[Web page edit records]

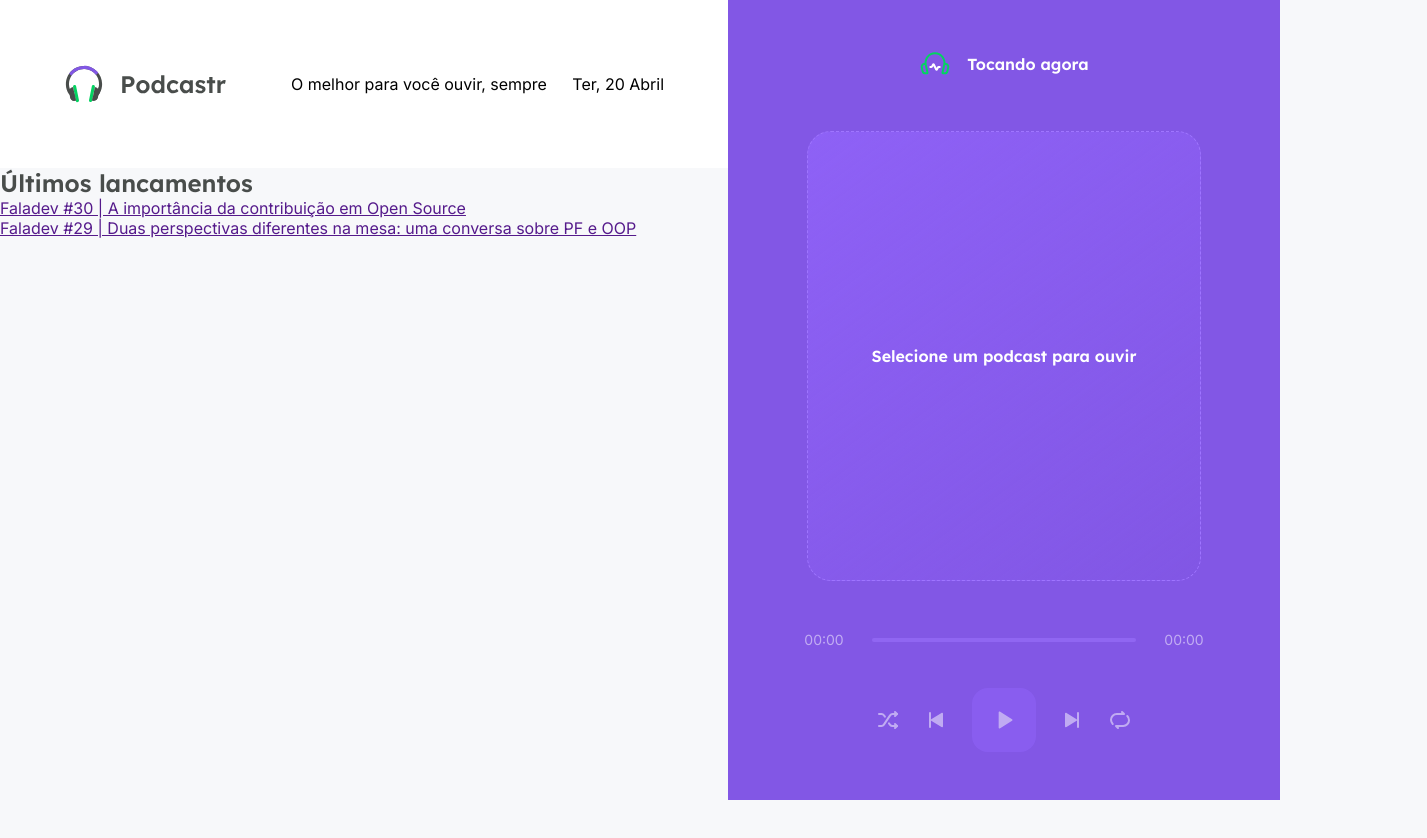
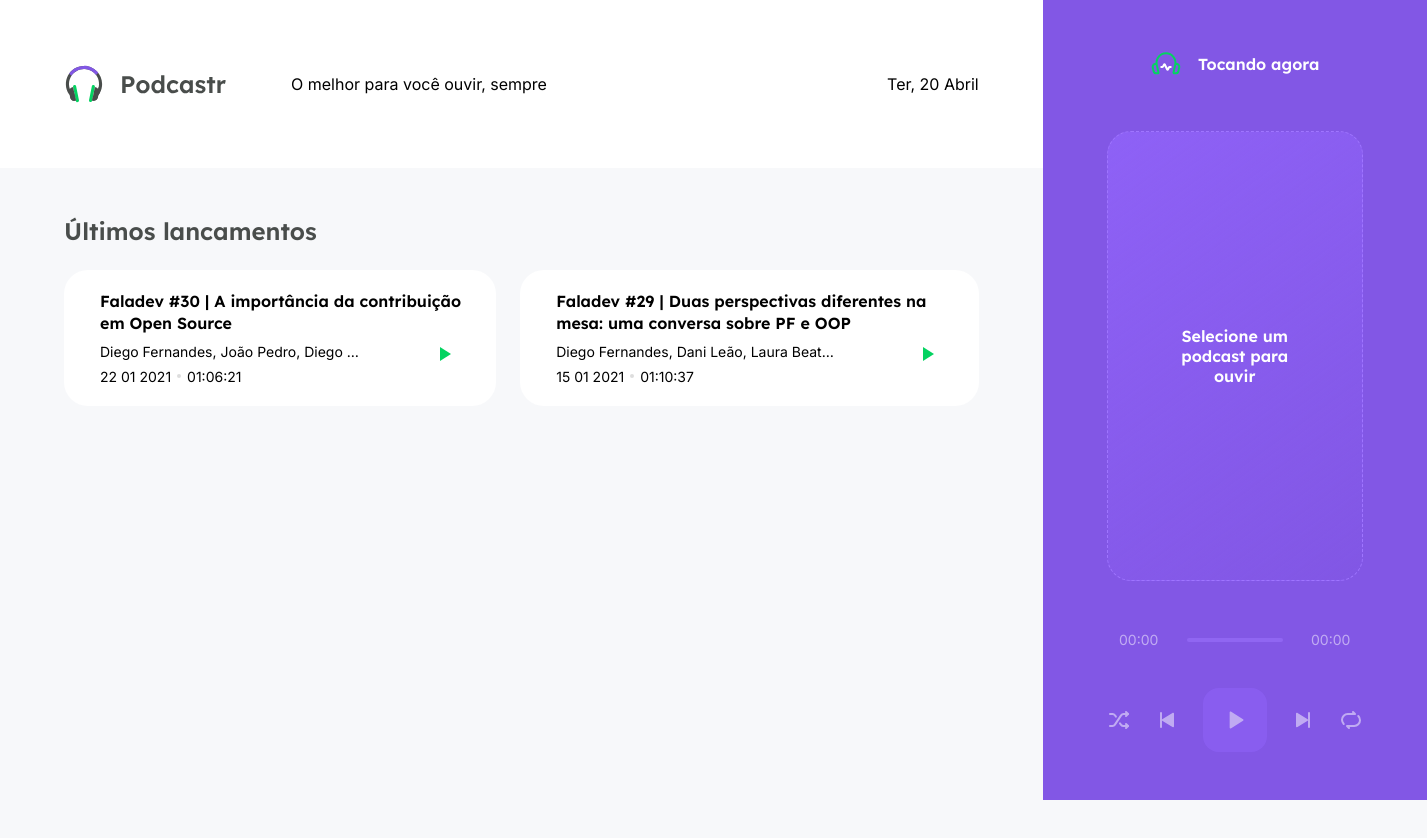
Before and after one commit to carlosemidio/podcastrnext, a Next.js app: page / in a window 1280 px wide. Shown: the top 838 px of the page, 1427 px wide, since content can reach past the window. Before the commit the page ends 800 px from the top, so only its background shows below. Built offline with nearby package versions, Linux system fonts and the light colour scheme; data requests are answered from the project's data file; grey boxes are pictures that could not be loaded.

Commit message:
Latest Episodes styles

```diff
--- /dev/null
+++ b/next.config.js
@@ -0,0 +1,5 @@
+module.exports = {
+  images: {
+    domains: ["storage.googleapis.com"],
+  },
+};
--- a/src/pages/home.module.scss
+++ b/src/pages/home.module.scss
@@ -0,0 +1,112 @@
+.homepage {
+  padding: 0 4rem;
+  height: calc(100vh - 6.5rem);
+
+  overflow-y: scroll;
+
+  h2 {
+    margin-top: 3rem;
+    margin-bottom: 1.5rem;
+  }
+}
+
+.latestEpisodes {
+  ul {
+    list-style: none;
+    display: grid;
+    grid-template-columns: repeat(2, 1fr);
+    gap: 1.5rem;
+
+    li {
+      background: var(--white);
+      border: 1px solid var(---gray-100);
+      padding: 1.25rem;
+      border-radius: 1.5rem;
+      position: relative;
+
+      display: flex;
+      align-items: center;
+
+      img {
+        width: 6rem;
+        height: 6rem;
+        border-radius: 1rem;
+      }
+
+      .episodeDetails {
+        flex: 1;
+        margin-left: 1rem;
+
+        a {
+          display: block;
+          color: var(--grey-800);
+          font-family: Lexend, sans-serif;
+          font-weight: 600;
+          text-decoration: none;
+          line-height: 1.4rem;
+
+          &:hover {
+            text-decoration: underline;
+          }
+        }
+
+        p {
+          font-size: 0.875rem;
+          margin-top: 0.5rem;
+          max-width: 70%;
+          white-space: nowrap;
+          overflow: hidden;
+          text-overflow: ellipsis;
+        }
+
+        span {
+          display: inline-block;
+          margin-top: 0.5rem;
+          font-size: 0.875rem;
+
+          &:last-child {
+            margin-left: 0.5rem;
+            padding-left: 0.5rem;
+            position: relative;
+
+            &::before {
+              content: "";
+              width: 4px;
+              height: 4px;
+              border-radius: 2px;
+              background: #ddd;
+              position: absolute;
+              left: 0;
+              top: 50%;
+              transform: translate(-50%, -50%);
+            }
+          }
+        }
+      }
+
+      button {
+        position: absolute;
+        right: 2rem;
+        bottom: 2rem;
+
+        width: 2.5rem;
+        height: 2.5rem;
+        background: var(--white);
+        border: 1px solid var(---gray-100);
+        border-radius: 0.675rem;
+        font-size: 0;
+
+        transition: filter 0.2s;
+
+        img {
+          width: 1.5rem;
+          height: 1.5rem;
+        }
+
+        &:hover {
+          filter: brightness(0.95);
+        }
+      }
+    }
+  }
+}
--- a/src/pages/index.tsx
+++ b/src/pages/index.tsx
@@ -1,4 +1,5 @@
 import { GetStaticProps } from "next";
+import Image from "next/image";
 import { format, parseISO } from "date-fns";
 import ptBR from "date-fns/locale/pt-BR";
 import { api } from "../services/api";
@@ -31,7 +32,22 @@
           {latestEpisodes.map((episode) => {
             return (
               <li key={episode.id}>
-                <a href="">{episode.title}</a>
+                <Image
+                  width={192}
+                  height={192}
+                  src={episode.thumbnail}
+                  alt={episode.title}
+                  objectFit="cover"
+                />
+                <div className={styles.episodeDetails}>
+                  <a href="">{episode.title}</a>
+                  <p>{episode.members}</p>
+                  <span>{episode.publishedAt}</span>
+                  <span>{episode.durationAsString}</span>
+                </div>
+                <button type="button">
+                  <img src="play-green.svg" alt="Tocar episódio" />
+                </button>
               </li>
             );
           })}
--- a/src/util/convertDurationToTimeString.ts
+++ b/src/util/convertDurationToTimeString.ts
@@ -1,6 +1,6 @@
 export function convertDurationToTimeString(duration: number) {
   const hours = Math.floor(duration / 3600);
-  const minutes = Math.floor(duration % 3600);
+  const minutes = Math.floor((duration % 3600) / 60);
   const seconds = duration % 60;
 
   const result = [hours, minutes, seconds]
```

Exercise instructions: What lines in the records contain the word "span"? Return each one.

Response to the exercise:
+        span {
+                  <span>{episode.publishedAt}</span>
+                  <span>{episode.durationAsString}</span>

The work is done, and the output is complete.